But the concept I want to talk about in Game Theory, is the Repeated Game.  People who study the repeated game, are looking to see if behavior changes when a game is repeated.  So, in the case of the Prisoner’s Dilemma, maybe “prisoners” learn quickly that cooperating by not ratting each other out is better for them.  Now, there is a concept in the repeated game, called a trigger strategy.  The trigger strategy is strategy where some form of punishment will be used for the remainder of the game, that will reduce the benefits to both players for the rest of the game.  Maybe a cycle of, if you don’t cooperate, then I don’t cooperate, repeated over and over.  Or worst case scenario, you don’t cooperate once and I don’t cooperate for the rest of the game.


Now let me use these game theory concepts to share a few thoughts.   First, does our current party wedge politics contribute to a non-cooperative strategy?  In other words, is there so much punishment from their own party for cooperating, that politicians are forced not to cooperate?  Now let’s take a little deeper look here. We are talking about punishing individual candidates here.  You cooperate too much; the party punishes you as an Agent (see my post on Principal-Agent problems).  This is separate from the actual societal punishment for bad policy or a stagnant legislature.  In other words, cooperation may yield benefits to constituents (Principals) in the form of better policy, but yields punishment to our elected officials (Agents).  The bottom line is that there are layers of payoffs once we introduce Principal-Agent problems.


Next, are we stuck in a trigger strategy?  Have the actions by both party’s politicians in recent years poisoned any opportunity for cooperation?  More importantly, does this lack of trust in the game extend to our wider party communities, and independent communities?  If so, how do we break the trigger strategy cycle?  Is the dissatisfaction with both parties enough to raise the punishment for NOT cooperating? Or will wedge politics prevail, and mold this dissatisfaction with both parties into greater punishments for cooperating?

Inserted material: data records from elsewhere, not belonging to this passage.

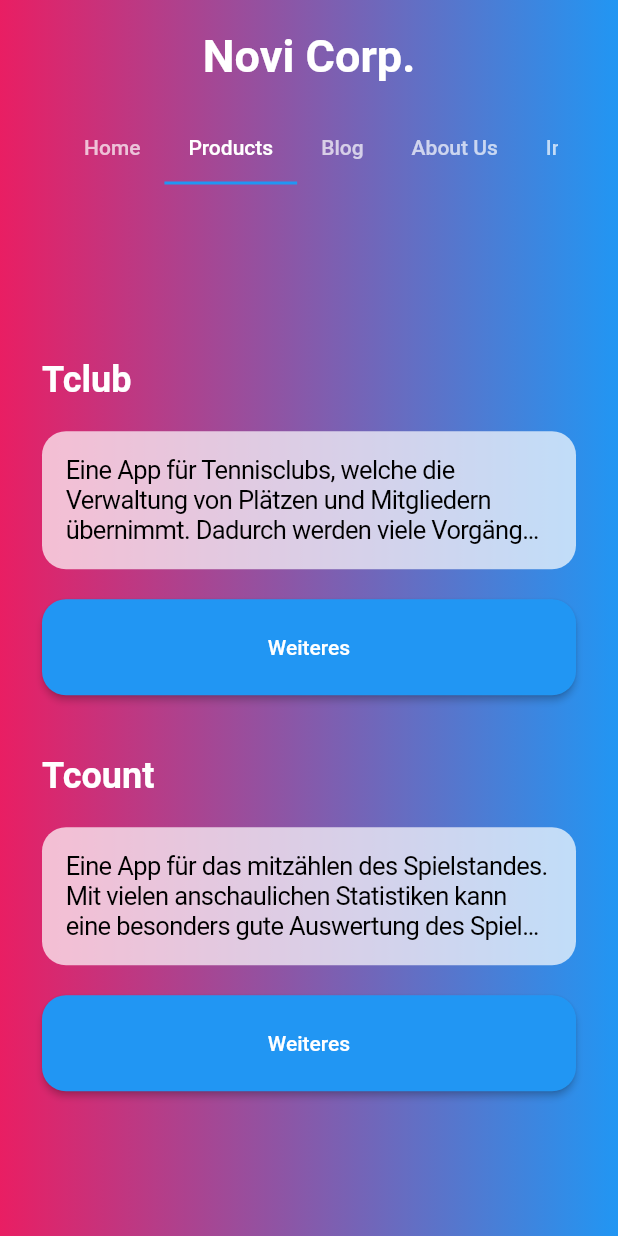
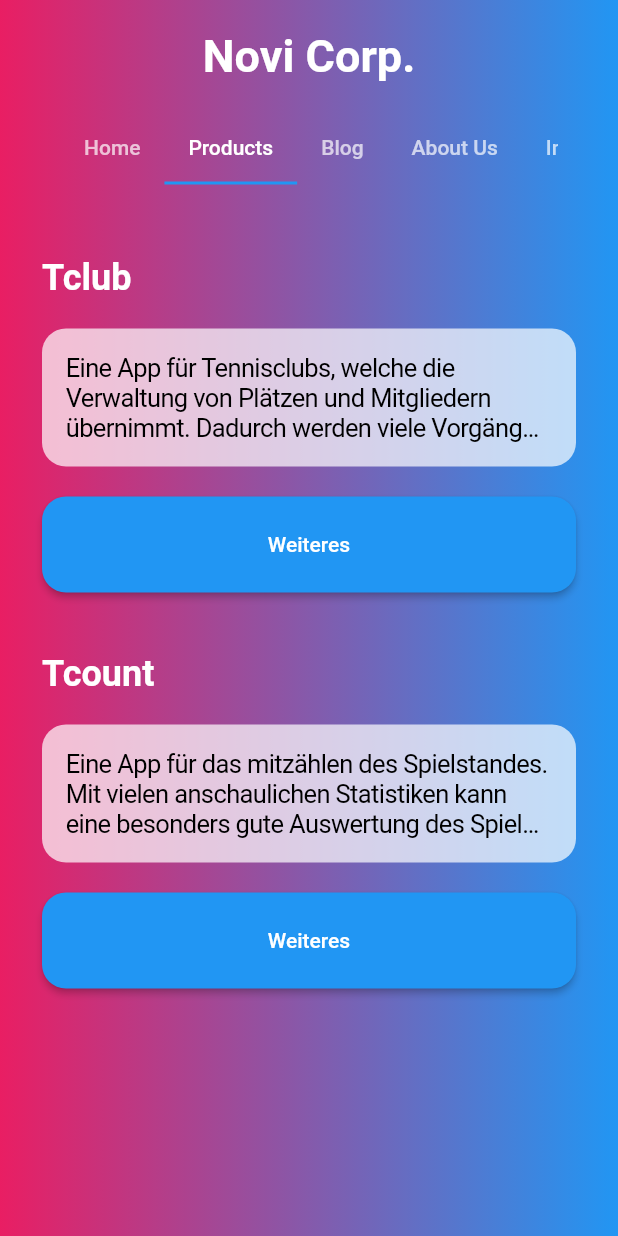
Before and after one commit to moritz-zoellner/nuviwebsite, a Flutter app: the screen it shows after launch, tab 2 chosen, on a phone screen of 412 x 824 dp. Run offline on Flutter 3.47's test engine with Material 2 defaults, Android fonts, the phone set to English and light mode, and no system bars; our stand-ins replace cloud_firestore, firebase_auth, firebase_core; accounts and stored records are empty.

Commit message:
height problem kind of solved

```diff
--- a/lib/ld_page/navbar.dart
+++ b/lib/ld_page/navbar.dart
@@ -7,14 +7,13 @@ class DesktopNavBar extends StatelessWidget {
   Widget build(BuildContext context) {
     return Padding(
         padding: const EdgeInsets.symmetric(vertical: 20, horizontal: 40),
+        child: Flexible(
             child: Row(
                 mainAxisAlignment: MainAxisAlignment.spaceBetween,
                 children: const [
               Title(),
-              Flexible(
-                child: MenuBar(),
-              ),
-            ]));
+              Flexible(child: MenuBar()),
+            ])));
   }
 }
 
@@ -25,11 +24,13 @@ class MobileNavBar extends StatelessWidget {
   Widget build(BuildContext context) {
     return Padding(
       padding: const EdgeInsets.symmetric(vertical: 20, horizontal: 40),
+      child: Flexible(
           child: Column(mainAxisSize: MainAxisSize.min, children: const [
         Title(),
         SizedBox(height: 20),
         MenuBar(),
-        ]));
+      ])),
+    );
   }
 }
 
--- a/lib/ld_page/projects.dart
+++ b/lib/ld_page/projects.dart
@@ -299,7 +299,8 @@ class _ProjectsScreenState extends State<ProjectsScreen> {
   }
 
   Widget projectList() {
-    return Center(
+    return SingleChildScrollView(
+      child: Center(
         child: Padding(
           padding: const EdgeInsets.all(8),
           child: Wrap(
@@ -326,7 +327,8 @@ class _ProjectsScreenState extends State<ProjectsScreen> {
                             tabs[index].content,
                             maxLines: 3,
                             overflow: TextOverflow.ellipsis,
-                          style: CupertinoTheme.of(context).textTheme.textStyle,
+                            style:
+                                CupertinoTheme.of(context).textTheme.textStyle,
                           ),
                         ),
                         const SizedBox(height: 20),
@@ -339,10 +341,12 @@ class _ProjectsScreenState extends State<ProjectsScreen> {
                                     BorderRadius.all(Radius.circular(16))),
                             child: const Text("Weiteres",
                                 style: TextStyle(color: Colors.white)),
-                          onPressed: () => setState(() => currentTab = index)),
+                            onPressed: () =>
+                                setState(() => currentTab = index)),
                       ],
                     ),
                   )),
+            ),
           ),
         ),
       ),
--- a/lib/main.dart
+++ b/lib/main.dart
@@ -30,28 +30,21 @@ class MyApp extends StatelessWidget {
                     colors: [Colors.pink, Colors.blue],
                     begin: Alignment.centerLeft,
                     end: Alignment.centerRight)),
-            child: SingleChildScrollView(
             child: LayoutBuilder(builder: (context, constraints) {
               if (constraints.maxWidth < 800) {
-                  return ConstrainedBox(
-                    constraints: BoxConstraints(
-                        maxHeight: MediaQuery.of(context).size.height),
-                    child: Column(children: const [
+                return Column(
+                  children: const [
                     MobileNavBar(),
                     MobileLandingPage(),
-                    ]),
+                  ],
                 );
               } else {
-                  return ConstrainedBox(
-                      constraints: BoxConstraints(
-                          maxHeight: MediaQuery.of(context).size.height),
-                      child: Column(children: const [
+                return Column(children: const [
                   DesktopNavBar(),
                   DesktopLandingPage(),
-                      ]));
+                ]);
               }
             }),
-            ),
           ),
         ));
   }
```
Also changed, not shown: lib/ld_page/ld_page.dart (+10 -2 lines). Lines whose indentation alone changed are shown as unchanged.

Ok, finally in my Positions post I talked about baseline information that we should ask for from policy positions.  So here I want to talk about the repeated game from a slightly different angle.  The repeated game can be an opportunity to make policy better, if we return to the cooperative game.  We could actually say: ok Round 1, based on our best modeling we believe that changing educational formula funding by Proposal A, will meet the financial needs for W increase in student population over the next X years, with property tax rates remaining between a Y range and we expect this new programmatic approach to increase scores by Z (yes, I know a gross simplification, just a hypothetical example).  More importantly, we can measure the trend of W and Y (meeting financial needs and tax rates) in 12 months, and Z (scores) in 18 months.  Fast forward 18 months to Round 2. Proposal A is either a failure, success, or shows mixed results.  Based on how our policy baseline information measured up, we can modify or go in the direction of our opposition’s Proposal B. 


So, the difficulties of doing this in government are:  1) The stakes are higher, thus mistakes costlier, 2) political parties have a level of hubris over “their” solutions that keeps them in a non-compromising stance, 3) we may not have the appropriate systems to measure results, 4) the timing of results is slow, and 5) the political process is slow.  Let’s put this differently, when your mobile phone maker issues an operating system update, usually they issue several patches in the following weeks that address problems they see.  Their ability to gather the information, and turn around solutions in a timely manner through several rounds of play is impressive.  We can’t begin to move government toward a more responsive repeated game strategy until we move politics back to a cooperative strategy.  The Movie Scene